Scan the entries and state how many lines contain "ubuntu". Write no other text.

Provided data ->
* * *

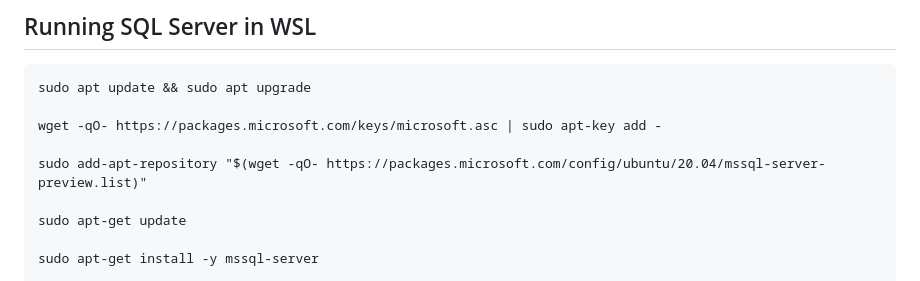
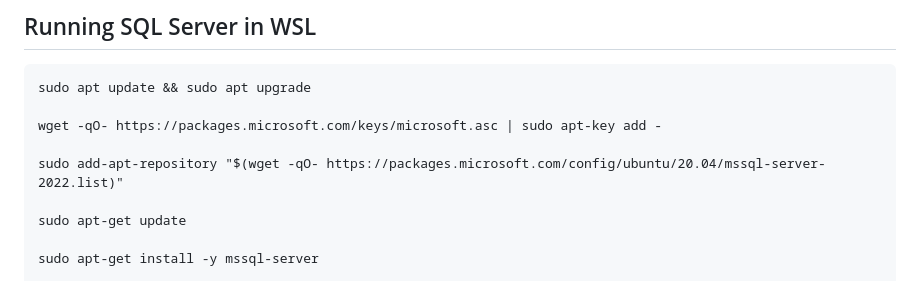
Before and after one commit to dbafromthecold/wsldeepdive, a Markdown page: slides.md, the part around the change. GitHub-like rendering.

Commit message:
updated slides

```diff
--- a/slides.md
+++ b/slides.md
@@ -332,7 +332,7 @@ Confirm: -
 
 wget -qO- https://packages.microsoft.com/keys/microsoft.asc | sudo apt-key add -
 
-sudo add-apt-repository "$(wget -qO- https://packages.microsoft.com/config/ubuntu/20.04/mssql-server-preview.list)"
+sudo add-apt-repository "$(wget -qO- https://packages.microsoft.com/config/ubuntu/20.04/mssql-server-2022.list)"
 
 sudo apt-get update
 
```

* * *

Answer to this problem ->
2